In meeting the NENA mission, NENA’s technical process must make sure two things happenthat we deal effectively with the new challenges in bringing 9-1-1 services to all callers, and that we retain appropriate previous capabilities and reliability.
Integrating a growing variety of non-traditional ways to access 9-1-1 (such as telematics, and text messaging devices) by adding components and functions to the overall 9-1-1 system must also consider if the proposed method is clearly more effective, more dependable, and/or more economical than other alternatives. A technical plan for future 9-1-1 systems needs to provide a long-term direction for development to support new call sources and needs.
To date, E9-1-1 service has been intentionally designed with certain characteristics. Examples are carefully designed alternate routes as backups if the primary route fails, circuit path diversity, redundancy of critical components (such as PSAP datalinks and duplicated data bases), call congestion control, etc. Also, service parity is a basic objectiveevery potential 9-1-1 caller should have the same likelihood of a successful 9-1-1 call connection, regardless of the source of the call, whether from an ILEC, a CLEC, an ISP, or a wireless carrier. The P.01 trunking service standard is an example.

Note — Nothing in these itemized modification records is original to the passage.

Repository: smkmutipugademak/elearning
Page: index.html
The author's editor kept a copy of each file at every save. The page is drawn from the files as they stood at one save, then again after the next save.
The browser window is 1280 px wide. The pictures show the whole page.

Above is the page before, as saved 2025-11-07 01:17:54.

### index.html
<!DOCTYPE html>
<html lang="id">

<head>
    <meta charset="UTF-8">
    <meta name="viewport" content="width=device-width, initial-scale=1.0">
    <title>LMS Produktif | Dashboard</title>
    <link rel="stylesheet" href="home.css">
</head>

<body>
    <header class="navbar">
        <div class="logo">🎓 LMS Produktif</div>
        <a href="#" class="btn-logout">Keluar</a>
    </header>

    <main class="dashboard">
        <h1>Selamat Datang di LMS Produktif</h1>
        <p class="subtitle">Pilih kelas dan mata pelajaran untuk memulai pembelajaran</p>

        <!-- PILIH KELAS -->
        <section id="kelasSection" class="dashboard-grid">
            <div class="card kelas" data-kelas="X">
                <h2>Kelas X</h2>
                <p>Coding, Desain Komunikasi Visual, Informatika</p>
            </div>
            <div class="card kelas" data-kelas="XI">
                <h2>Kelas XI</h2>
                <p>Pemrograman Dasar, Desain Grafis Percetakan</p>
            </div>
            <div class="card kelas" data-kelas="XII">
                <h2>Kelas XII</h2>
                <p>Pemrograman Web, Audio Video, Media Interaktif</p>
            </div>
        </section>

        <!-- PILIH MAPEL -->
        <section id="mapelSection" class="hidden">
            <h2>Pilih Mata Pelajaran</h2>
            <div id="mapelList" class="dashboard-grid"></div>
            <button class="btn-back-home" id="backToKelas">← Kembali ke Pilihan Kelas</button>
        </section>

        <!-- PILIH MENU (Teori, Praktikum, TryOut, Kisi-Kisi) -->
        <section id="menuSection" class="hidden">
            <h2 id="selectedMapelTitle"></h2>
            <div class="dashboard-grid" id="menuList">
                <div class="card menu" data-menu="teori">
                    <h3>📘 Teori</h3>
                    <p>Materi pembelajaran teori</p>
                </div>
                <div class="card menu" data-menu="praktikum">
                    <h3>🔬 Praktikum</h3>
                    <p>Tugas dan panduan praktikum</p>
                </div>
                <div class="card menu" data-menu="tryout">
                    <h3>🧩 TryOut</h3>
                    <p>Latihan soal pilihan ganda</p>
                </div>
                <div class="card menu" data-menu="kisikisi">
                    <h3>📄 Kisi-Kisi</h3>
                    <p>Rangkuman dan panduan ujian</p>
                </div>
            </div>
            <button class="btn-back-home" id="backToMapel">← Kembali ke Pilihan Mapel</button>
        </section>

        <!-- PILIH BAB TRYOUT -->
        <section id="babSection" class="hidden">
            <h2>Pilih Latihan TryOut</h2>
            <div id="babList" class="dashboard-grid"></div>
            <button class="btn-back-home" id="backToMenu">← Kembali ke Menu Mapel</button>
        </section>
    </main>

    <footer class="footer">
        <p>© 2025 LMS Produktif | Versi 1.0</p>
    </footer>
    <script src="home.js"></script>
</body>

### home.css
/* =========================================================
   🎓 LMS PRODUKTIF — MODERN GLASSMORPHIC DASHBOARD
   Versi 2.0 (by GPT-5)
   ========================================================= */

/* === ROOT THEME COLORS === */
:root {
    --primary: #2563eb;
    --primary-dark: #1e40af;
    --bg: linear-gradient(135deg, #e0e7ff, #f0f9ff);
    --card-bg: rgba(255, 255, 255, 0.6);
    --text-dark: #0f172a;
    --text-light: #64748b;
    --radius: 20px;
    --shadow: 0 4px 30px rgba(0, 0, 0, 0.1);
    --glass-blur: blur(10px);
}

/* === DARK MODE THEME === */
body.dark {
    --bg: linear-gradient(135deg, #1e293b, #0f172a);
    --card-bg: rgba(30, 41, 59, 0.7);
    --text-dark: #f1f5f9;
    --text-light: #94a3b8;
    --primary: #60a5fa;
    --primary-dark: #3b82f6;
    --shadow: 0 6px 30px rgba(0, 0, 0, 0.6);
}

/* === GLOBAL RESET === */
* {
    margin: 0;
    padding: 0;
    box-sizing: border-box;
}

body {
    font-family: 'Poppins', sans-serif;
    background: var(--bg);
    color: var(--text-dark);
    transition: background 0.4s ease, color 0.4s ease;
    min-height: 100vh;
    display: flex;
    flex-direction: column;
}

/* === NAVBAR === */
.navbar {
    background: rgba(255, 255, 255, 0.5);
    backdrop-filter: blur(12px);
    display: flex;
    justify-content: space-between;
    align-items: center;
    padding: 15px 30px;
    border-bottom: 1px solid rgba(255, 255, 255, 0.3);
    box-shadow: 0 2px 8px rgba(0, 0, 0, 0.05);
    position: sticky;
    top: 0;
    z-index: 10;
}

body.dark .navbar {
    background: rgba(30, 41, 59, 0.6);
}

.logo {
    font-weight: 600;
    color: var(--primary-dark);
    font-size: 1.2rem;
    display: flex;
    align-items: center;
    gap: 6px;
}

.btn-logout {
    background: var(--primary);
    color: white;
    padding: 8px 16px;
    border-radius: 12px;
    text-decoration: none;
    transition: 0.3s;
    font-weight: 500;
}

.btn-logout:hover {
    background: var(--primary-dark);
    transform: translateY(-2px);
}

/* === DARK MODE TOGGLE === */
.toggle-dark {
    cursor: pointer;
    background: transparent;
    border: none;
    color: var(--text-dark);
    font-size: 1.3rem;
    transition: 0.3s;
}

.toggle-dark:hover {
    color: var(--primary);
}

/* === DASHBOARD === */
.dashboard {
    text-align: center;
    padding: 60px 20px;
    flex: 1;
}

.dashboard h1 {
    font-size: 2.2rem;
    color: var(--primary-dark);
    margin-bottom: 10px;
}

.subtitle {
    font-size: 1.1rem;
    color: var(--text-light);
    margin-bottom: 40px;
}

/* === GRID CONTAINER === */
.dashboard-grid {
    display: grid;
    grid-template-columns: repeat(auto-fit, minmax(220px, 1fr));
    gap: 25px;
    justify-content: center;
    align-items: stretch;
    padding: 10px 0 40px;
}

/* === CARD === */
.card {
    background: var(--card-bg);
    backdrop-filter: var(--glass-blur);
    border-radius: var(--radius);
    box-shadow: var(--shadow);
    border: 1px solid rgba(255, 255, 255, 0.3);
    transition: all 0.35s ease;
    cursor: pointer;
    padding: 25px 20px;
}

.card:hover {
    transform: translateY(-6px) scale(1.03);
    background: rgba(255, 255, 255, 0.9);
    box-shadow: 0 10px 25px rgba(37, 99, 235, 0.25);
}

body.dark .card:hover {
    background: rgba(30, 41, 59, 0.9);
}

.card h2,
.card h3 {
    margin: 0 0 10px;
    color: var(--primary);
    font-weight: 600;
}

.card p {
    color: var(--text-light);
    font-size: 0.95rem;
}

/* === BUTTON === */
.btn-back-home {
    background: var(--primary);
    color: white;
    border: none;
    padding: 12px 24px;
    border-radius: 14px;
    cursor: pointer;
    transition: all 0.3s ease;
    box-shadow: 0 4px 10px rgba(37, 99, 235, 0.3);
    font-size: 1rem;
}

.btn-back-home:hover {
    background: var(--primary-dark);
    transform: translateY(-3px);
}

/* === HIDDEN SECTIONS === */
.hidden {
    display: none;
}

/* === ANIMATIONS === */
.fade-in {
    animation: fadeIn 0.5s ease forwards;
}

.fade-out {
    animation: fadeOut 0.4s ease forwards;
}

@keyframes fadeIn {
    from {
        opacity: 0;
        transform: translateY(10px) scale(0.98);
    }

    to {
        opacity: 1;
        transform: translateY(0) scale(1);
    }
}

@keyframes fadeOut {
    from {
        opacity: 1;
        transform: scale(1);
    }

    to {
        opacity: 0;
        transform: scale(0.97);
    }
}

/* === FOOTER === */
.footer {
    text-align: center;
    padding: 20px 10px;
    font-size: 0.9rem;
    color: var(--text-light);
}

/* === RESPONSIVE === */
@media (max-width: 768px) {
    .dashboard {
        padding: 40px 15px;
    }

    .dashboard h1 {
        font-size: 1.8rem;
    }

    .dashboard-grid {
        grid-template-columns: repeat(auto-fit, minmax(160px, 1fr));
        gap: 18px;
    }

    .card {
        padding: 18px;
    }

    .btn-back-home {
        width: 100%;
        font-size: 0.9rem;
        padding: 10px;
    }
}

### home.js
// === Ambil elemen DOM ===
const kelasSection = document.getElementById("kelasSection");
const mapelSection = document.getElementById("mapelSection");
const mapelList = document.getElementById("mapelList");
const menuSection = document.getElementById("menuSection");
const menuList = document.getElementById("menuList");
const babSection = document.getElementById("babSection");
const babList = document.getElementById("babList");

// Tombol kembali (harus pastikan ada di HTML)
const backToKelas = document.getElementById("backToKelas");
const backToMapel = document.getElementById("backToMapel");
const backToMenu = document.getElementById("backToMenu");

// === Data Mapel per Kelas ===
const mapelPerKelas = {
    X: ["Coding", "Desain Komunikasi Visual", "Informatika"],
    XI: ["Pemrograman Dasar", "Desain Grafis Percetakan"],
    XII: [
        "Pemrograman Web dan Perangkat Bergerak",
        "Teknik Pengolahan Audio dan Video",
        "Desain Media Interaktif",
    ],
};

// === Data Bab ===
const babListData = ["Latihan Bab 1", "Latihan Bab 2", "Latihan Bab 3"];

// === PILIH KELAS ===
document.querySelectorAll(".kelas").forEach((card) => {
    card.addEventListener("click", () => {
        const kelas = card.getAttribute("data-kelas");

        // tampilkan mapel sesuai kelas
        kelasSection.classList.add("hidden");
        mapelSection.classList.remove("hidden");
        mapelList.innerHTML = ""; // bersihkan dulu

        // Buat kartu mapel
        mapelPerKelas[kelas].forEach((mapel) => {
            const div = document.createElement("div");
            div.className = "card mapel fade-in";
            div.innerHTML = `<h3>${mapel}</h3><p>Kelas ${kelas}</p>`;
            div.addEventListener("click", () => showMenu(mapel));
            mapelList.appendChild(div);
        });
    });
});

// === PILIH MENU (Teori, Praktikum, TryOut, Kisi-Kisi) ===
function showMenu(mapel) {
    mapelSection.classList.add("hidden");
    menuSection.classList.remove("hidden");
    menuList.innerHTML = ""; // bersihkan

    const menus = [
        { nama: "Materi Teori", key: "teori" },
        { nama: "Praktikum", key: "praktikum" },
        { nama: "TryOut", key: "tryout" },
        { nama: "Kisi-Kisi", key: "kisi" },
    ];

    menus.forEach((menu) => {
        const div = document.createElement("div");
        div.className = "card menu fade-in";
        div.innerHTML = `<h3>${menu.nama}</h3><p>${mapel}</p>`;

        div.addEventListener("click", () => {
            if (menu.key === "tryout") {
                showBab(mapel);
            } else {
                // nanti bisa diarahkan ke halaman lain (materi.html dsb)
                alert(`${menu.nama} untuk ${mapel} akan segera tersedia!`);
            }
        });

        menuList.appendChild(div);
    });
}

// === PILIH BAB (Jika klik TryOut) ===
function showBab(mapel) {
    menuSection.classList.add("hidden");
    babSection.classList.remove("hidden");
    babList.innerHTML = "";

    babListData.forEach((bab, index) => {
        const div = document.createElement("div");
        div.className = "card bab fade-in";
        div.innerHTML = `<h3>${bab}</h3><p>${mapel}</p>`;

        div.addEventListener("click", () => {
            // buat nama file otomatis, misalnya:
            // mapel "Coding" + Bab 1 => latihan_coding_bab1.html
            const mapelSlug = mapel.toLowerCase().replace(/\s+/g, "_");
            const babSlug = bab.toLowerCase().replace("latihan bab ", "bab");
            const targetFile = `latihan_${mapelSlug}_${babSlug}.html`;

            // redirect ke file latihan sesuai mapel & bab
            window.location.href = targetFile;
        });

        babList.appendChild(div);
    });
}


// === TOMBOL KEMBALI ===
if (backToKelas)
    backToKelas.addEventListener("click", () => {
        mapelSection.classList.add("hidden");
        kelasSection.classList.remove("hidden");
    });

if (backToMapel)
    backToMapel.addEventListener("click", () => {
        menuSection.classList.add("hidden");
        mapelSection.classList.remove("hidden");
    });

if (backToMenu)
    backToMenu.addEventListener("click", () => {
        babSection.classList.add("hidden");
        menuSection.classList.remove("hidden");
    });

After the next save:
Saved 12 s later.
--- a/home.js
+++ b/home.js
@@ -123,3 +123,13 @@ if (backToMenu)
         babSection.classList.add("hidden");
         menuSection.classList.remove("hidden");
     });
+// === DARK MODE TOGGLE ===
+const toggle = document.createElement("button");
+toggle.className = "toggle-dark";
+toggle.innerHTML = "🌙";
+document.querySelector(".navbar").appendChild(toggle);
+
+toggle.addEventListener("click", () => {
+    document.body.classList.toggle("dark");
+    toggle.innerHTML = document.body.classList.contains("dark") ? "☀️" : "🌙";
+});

The Future Path concept is an approach meant to reintroduce and refocus attention on these issues. We should not lose what has been gained due to speed of effort, or due to lack of knowledge of past practices and standards on the part of newer parties to the 9-1-1 process. Good design, standards and guidelines are needed to support this. And we need to aggressively manage the technical evolution of the overall 9-1-1 system and emergency communications process in ways that meet the basic criteria, and serve local and national emergency needs. Accomplishing this involves the development of specific concepts defining the nature of future E9-1-1 service and systems, what objectives need to be met, and what basic criteria need to be used to test the validity of proposed solutions. This must be done based on service needs, functions, and features identified in conjunction with public safety operations perspectives. An example of this is the proposal of a three tiered data delivery process that you will see in the Future Path Plan PowerPoint, and the concept that the minimal data needed by the calltaker to react to the emergency call should be transported along with the call itself.
The Summary presentation from the 2003 Denver NENA Conference has been added to the information available below. The current version of the Future Path Plan PowerPoint presentation is a mix of concepts and details. It is available for your review and comments. You can download it in either PowerPoint or PDF format by clicking below.